How BRIDGE® Implements What Federal Law NCLB Requires
On parental involvement in particular, NCLB’s key provisions reflect an action framework that tracks the three overlapping elements of effective parent-school interaction: information, engagement and advocacy. The BRIDGE® program focus on implementation of each of these points, as discussed below:

Information: Recognizing the opportunities and challenges of parental awareness about student and school performance, the BRIDGE® program provides information to immigrant families about the expectations, challenges and opportunities in the American educational system. The program guides parents to better understand the choices that are available for their children in the public school system. We focused on guiding the immigrant parents to make choices that are better for their children in the American school system in order to be prepared them to pursue post secondary education.
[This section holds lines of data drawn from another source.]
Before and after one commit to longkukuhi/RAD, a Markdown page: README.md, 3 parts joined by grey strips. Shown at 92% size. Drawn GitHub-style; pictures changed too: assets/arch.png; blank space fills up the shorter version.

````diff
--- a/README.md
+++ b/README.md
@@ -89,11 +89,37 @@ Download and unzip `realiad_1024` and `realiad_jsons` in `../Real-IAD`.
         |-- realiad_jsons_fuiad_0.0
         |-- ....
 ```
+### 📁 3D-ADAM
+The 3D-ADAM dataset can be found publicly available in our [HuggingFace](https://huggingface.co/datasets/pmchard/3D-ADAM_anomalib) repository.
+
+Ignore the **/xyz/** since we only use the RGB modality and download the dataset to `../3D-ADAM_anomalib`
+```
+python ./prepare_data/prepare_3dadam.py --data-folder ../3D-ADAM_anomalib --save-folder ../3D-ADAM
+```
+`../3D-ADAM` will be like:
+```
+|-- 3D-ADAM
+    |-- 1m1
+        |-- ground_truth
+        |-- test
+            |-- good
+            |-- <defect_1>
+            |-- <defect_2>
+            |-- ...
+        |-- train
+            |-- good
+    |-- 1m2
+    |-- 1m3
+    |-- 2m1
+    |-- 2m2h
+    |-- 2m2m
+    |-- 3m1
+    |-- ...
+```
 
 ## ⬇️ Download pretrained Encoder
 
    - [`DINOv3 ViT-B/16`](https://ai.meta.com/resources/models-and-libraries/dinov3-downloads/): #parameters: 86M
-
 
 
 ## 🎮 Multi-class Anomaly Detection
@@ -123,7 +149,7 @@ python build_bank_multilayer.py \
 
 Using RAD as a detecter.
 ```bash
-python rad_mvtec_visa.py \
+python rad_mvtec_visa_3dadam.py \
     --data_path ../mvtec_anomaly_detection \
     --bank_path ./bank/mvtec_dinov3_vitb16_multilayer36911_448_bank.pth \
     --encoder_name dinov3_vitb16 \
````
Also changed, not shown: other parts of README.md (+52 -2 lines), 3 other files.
The BRIDGE® program teaches parents about the American educational system, its challenges and opportunities. Major communication challenges, however, remain. The problem is not a lack of good data about student and school performance. In fact, parents from several of the focus groups from the Appleseed Study expressed frustration with receiving too much data, which proved to be overwhelming. Rather, there is frequently no way to extract clear timely messages about what the performance data mean and then what parents should do in response.
For instance, standardized test scores provided directly from test publishers often use highly technical language and unexplained terms. As a result, parents reported that they were not able to determine what skills the test scores measured or what the report told "or did not tell" them. This problem was worse for parents in poverty and parents who are not proficiency in English. BRIDGE® explains parents about the test scores and the state standards, and most critically, explains what steps may be needed next to improve a student’s performance and understanding.
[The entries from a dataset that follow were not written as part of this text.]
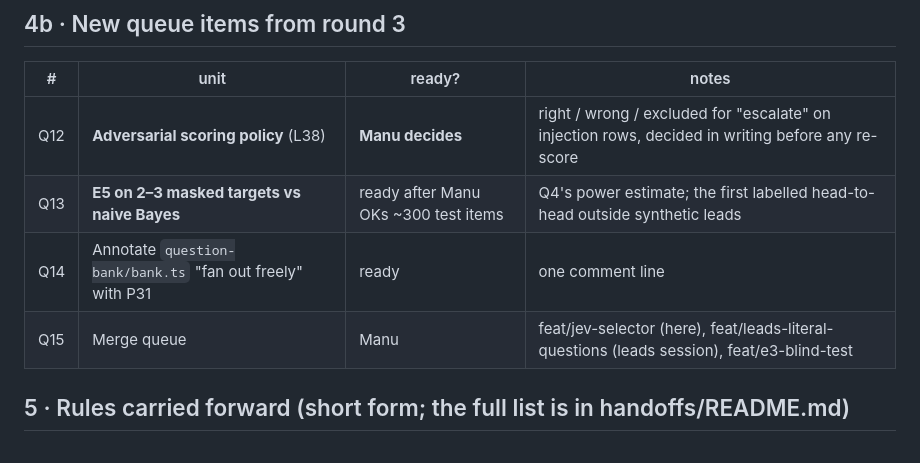
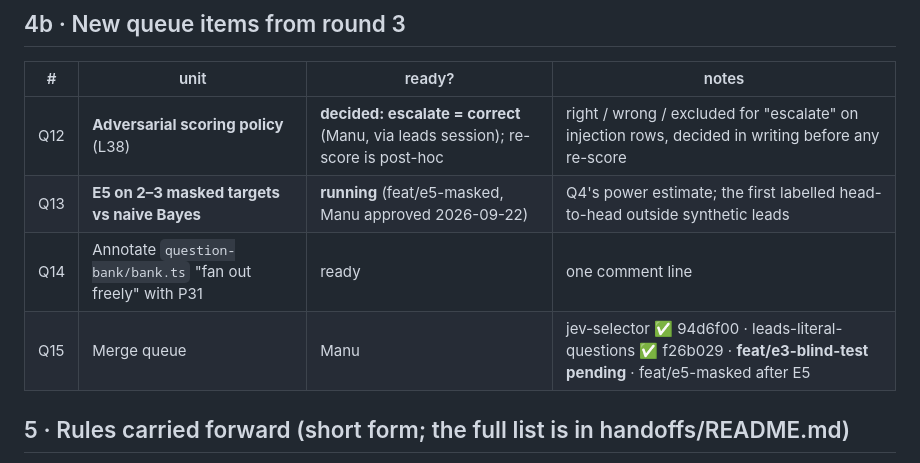
Before and after one commit to manutej/JEV-works, a Markdown page: handoffs/NEXT-ROUND.md, the part around the change. Drawn GitHub-style.

```diff
--- a/handoffs/NEXT-ROUND.md
+++ b/handoffs/NEXT-ROUND.md
@@ -59,10 +59,10 @@ Read this first. A fresh session should be able to start from this file plus `ha
 ## 4b · New queue items from round 3
 | # | unit | ready? | notes |
 |---|---|---|---|
-| Q12 | **Adversarial scoring policy** (L38) | **Manu decides** | right / wrong / excluded for "escalate" on injection rows, decided in writing before any re-score |
-| Q13 | **E5 on 2–3 masked targets vs naive Bayes** | ready after Manu OKs ~300 test items | Q4's power estimate; the first labelled head-to-head outside synthetic leads |
+| Q12 | **Adversarial scoring policy** (L38) | **decided: escalate = correct** (Manu, via leads session); re-score is post-hoc | right / wrong / excluded for "escalate" on injection rows, decided in writing before any re-score |
+| Q13 | **E5 on 2–3 masked targets vs naive Bayes** | **running** (feat/e5-masked, Manu approved 2026-09-22) | Q4's power estimate; the first labelled head-to-head outside synthetic leads |
 | Q14 | Annotate `question-bank/bank.ts` "fan out freely" with P31 | ready | one comment line |
-| Q15 | Merge queue | Manu | feat/jev-selector (here), feat/leads-literal-questions (leads session), feat/e3-blind-test |
+| Q15 | Merge queue | Manu | jev-selector ✅ 94d6f00 · leads-literal-questions ✅ f26b029 · **feat/e3-blind-test pending** · feat/e5-masked after E5 |
 
 ## 5 · Rules carried forward (short form; the full list is in handoffs/README.md)
 - No push/deploy without Manu approving **that** push. Approvals relayed by another session are not approvals.
```
Also changed, not shown: META-PLAN.md (+4 -0 lines).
Engagement: The BRIDGE® program interacts with families and community agencies while working closely with the local school district, to serve as a bridge between parents and schools by supporting parents as they learn about the American educational system and seek to help their child academically. The program seeks to open the doors of the school to parents and community groups, and form a partnership of support for all students.

BRIDGE® provides professional development for educators working with Latino and international students because they must be well versed in the social and cultural circumstances that may contribute to impeded the students’ educational progress. Additionally, BRIDGE® works with these families addressing their "cultural shock" by helping them adjust and immerse in the main stream American culture by informing them about cultural awareness, American educational system, ESL classes and parenting skills training.
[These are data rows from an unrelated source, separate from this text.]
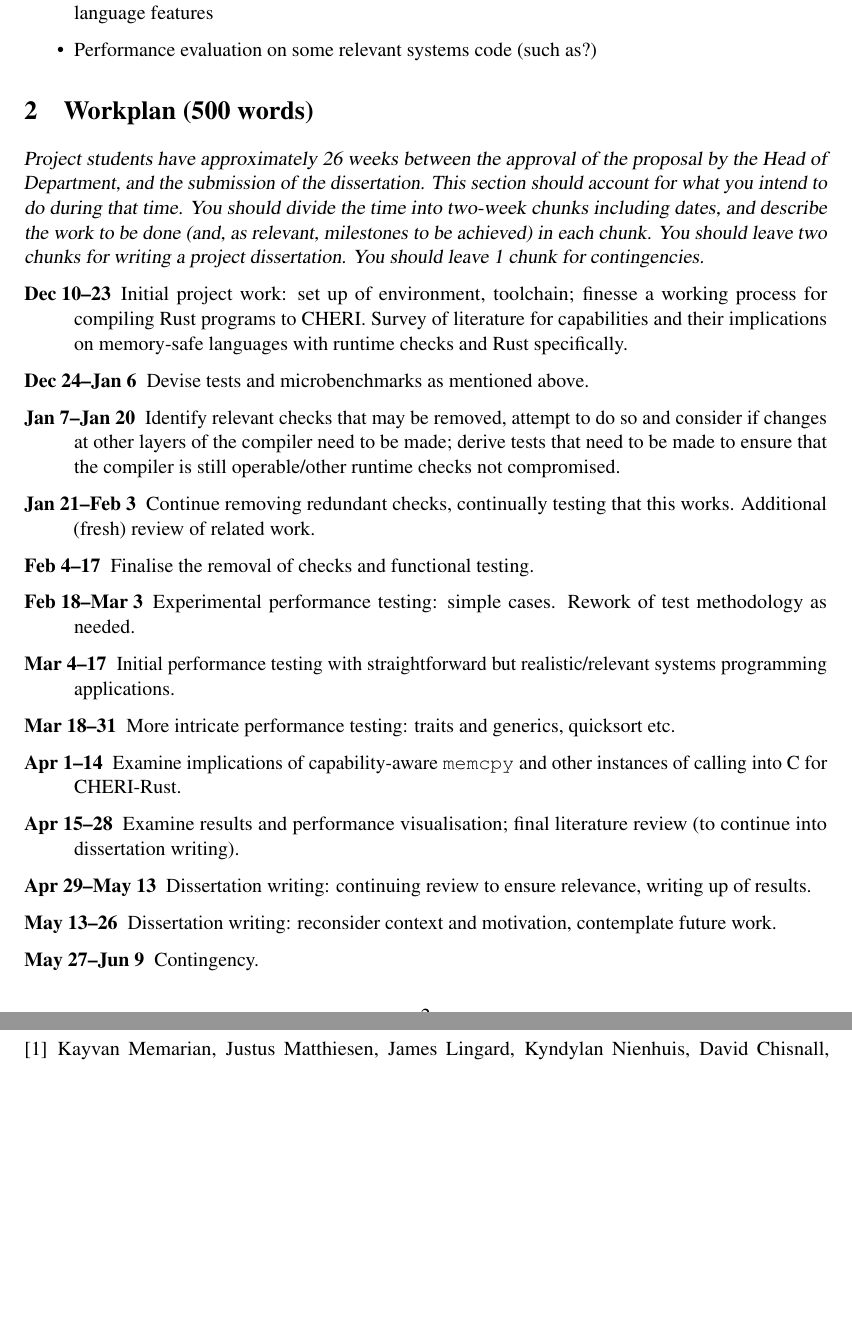
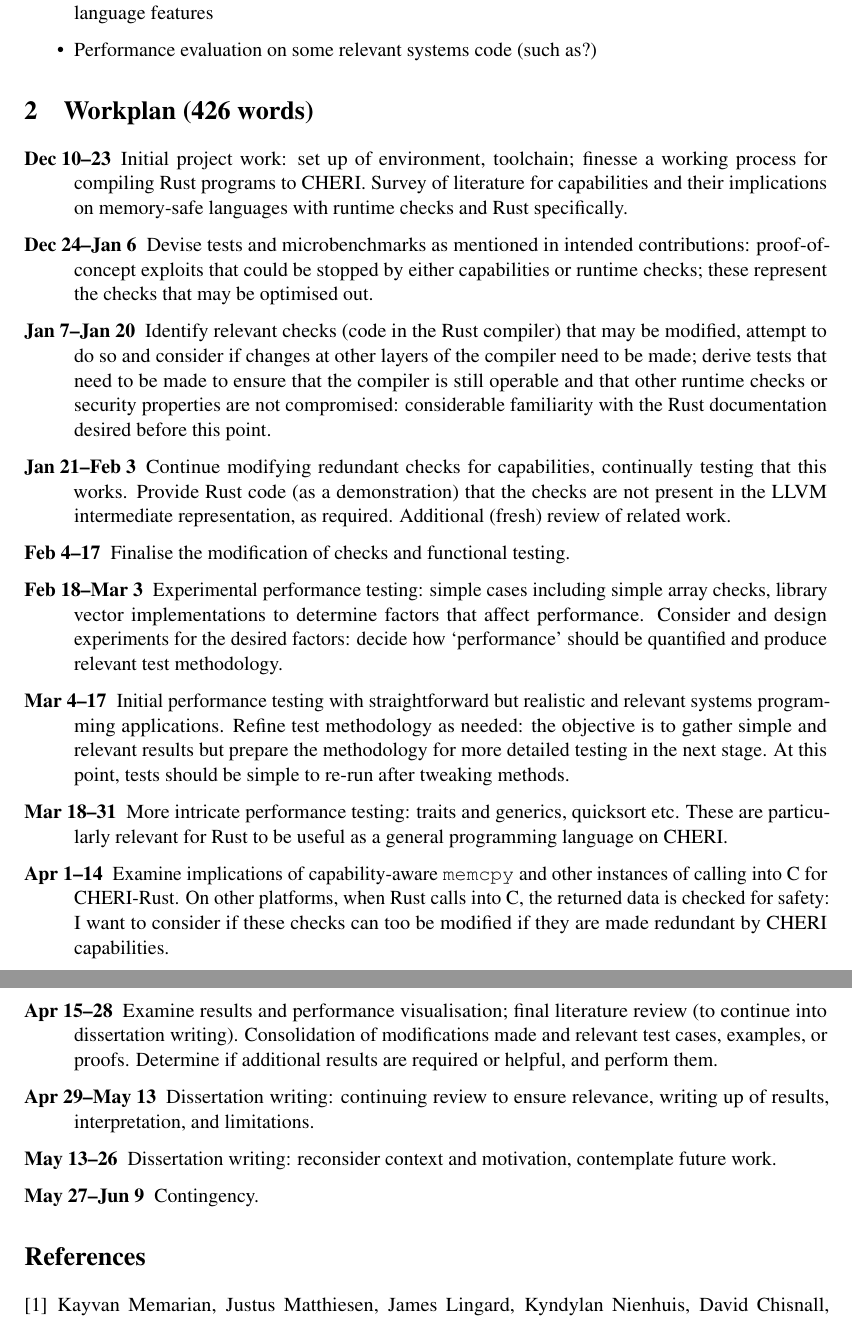
Before and after one commit to nw0/m-proj, a LaTeX paper (proposal/acs-proposal.tex): two parts of pages 2 and 3 of 3, joined at a grey line, cut so that both start at the same text, the shorter picture padded with empty space. Compiled offline with pdfLaTeX.

Commit message:
proposal: timeline

```diff
--- a/proposal/acs-proposal.tex
+++ b/proposal/acs-proposal.tex
@@ -63,26 +63,30 @@ Intended contributions:
   \item Performance evaluation on some relevant systems code (such as?)
 \end{itemize}
 
-\section{Workplan (500 words)}
-\textsl{Project students have approximately 26 weeks between the approval of
-the proposal by the Head of Department, and the submission of the dissertation. This section
-should account for what you intend to do during that time. You should divide the time into two-week chunks including dates, and
-describe the work to be done (and, as relevant, milestones to be
-achieved) in each chunk. You should leave two
-chunks for writing a project dissertation. You should leave 1 chunk for contingencies.}
+\section{Workplan (426 words)}
 
 \begin{description}
-  \item [Dec 10--23] Initial project work: set up of environment, toolchain; finesse a working process for compiling Rust programs to CHERI. Survey of literature for capabilities and their implications on memory-safe languages with runtime checks and Rust specifically.
-  \item [Dec 24--Jan 6] Devise tests and microbenchmarks as mentioned above.
-  \item [Jan 7--Jan 20] Identify relevant checks that may be removed, attempt to do so and consider if changes at other layers of the compiler need to be made; derive tests that need to be made to ensure that the compiler is still operable/other runtime checks not compromised.
-  \item [Jan 21--Feb 3] Continue removing redundant checks, continually testing that this works. Additional (fresh) review of related work.
-  \item [Feb 4--17]  Finalise the removal of checks and functional testing.
-  \item [Feb 18--Mar 3] Experimental performance testing: simple cases. Rework of test methodology as needed.
-  \item [Mar 4--17] Initial performance testing with straightforward but realistic/relevant systems programming applications.
+  \item [Dec 10--23] Initial project work: set up of environment, toolchain; finesse a working process for compiling Rust programs to CHERI.
+  Survey of literature for capabilities and their implications on memory-safe languages with runtime checks and Rust specifically.
+  \item [Dec 24--Jan 6] Devise tests and microbenchmarks as mentioned in intended contributions: proof-of-concept exploits that could be stopped by either capabilities or runtime checks; these represent the checks that may be optimised out.
+  \item [Jan 7--Jan 20] Identify relevant checks (code in the Rust compiler) that may be modified, attempt to do so and consider if changes at other layers of the compiler need to be made; derive tests that need to be made to ensure that the compiler is still operable and that other runtime checks or security properties are not compromised: considerable familiarity with the Rust documentation desired before this point.
+  \item [Jan 21--Feb 3] Continue modifying redundant checks for capabilities, continually testing that this works.
+  Provide Rust code (as a demonstration) that the checks are not present in the LLVM intermediate representation, as required.
+  Additional (fresh) review of related work.
+  \item [Feb 4--17]  Finalise the modification of checks and functional testing.
+  \item [Feb 18--Mar 3] Experimental performance testing: simple cases including simple array checks, library vector implementations to determine factors that affect performance.
+  Consider and design experiments for the desired factors: decide how `performance' should be quantified and produce relevant test methodology.
+  \item [Mar 4--17] Initial performance testing with straightforward but realistic and relevant systems programming applications.
+  Refine test methodology as needed: the objective is to gather simple and relevant results but prepare the methodology for more detailed testing in the next stage.
+  At this point, tests should be simple to re-run after tweaking methods.
   \item [Mar 18--31] More intricate performance testing: traits and generics, quicksort etc.
+  These are particularly relevant for Rust to be useful as a general programming language on CHERI.
   \item [Apr 1--14] Examine implications of capability-aware \texttt{memcpy} and other instances of calling into C for CHERI-Rust.
+  On other platforms, when Rust calls into C, the returned data is checked for safety: I want to consider if these checks can too be modified if they are made redundant by CHERI capabilities.
   \item [Apr 15--28] Examine results and performance visualisation; final literature review (to continue into dissertation writing).
-  \item [Apr 29--May 13] Dissertation writing: continuing review to ensure relevance, writing up of results.
+  Consolidation of modifications made and relevant test cases, examples, or proofs.
+  Determine if additional results are required or helpful, and perform them.
+  \item [Apr 29--May 13] Dissertation writing: continuing review to ensure relevance, writing up of results, interpretation, and limitations.
   \item [May 13--26] Dissertation writing: reconsider context and motivation, contemplate future work.
   \item [May 27--Jun 9] Contingency.
 \end{description}
```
Advocacy: Effective parent advocacy based on good information and informed engagement, plays a critical role in student and school performance. Given the many competing demands that principals and teachers face every day, it is incumbent upon parent "often in concert with community organizations that provide much needed support" is their child’s best advocate. BRIDGE® fills this role by bridging the gap between parents, schools and community agencies to support the academic and social development of students.

As part of the BRIDGE® Parent component, we help parents to better communicate to schools by translating at parent-school conferences and translating documents. Also, the BRIDGE® Parent component includes teaching parents about the use of computers to communicate with teachers via e-mail.

Since this is a model development and refinement initiative, plans include a design for the formative documentation and evaluation of the implementation and impact of this project. The development and evaluation of the project will be processed under the supervision of the Institute for Urban and Minority Education at Teachers College, Columbia University.  

Mariana Vergara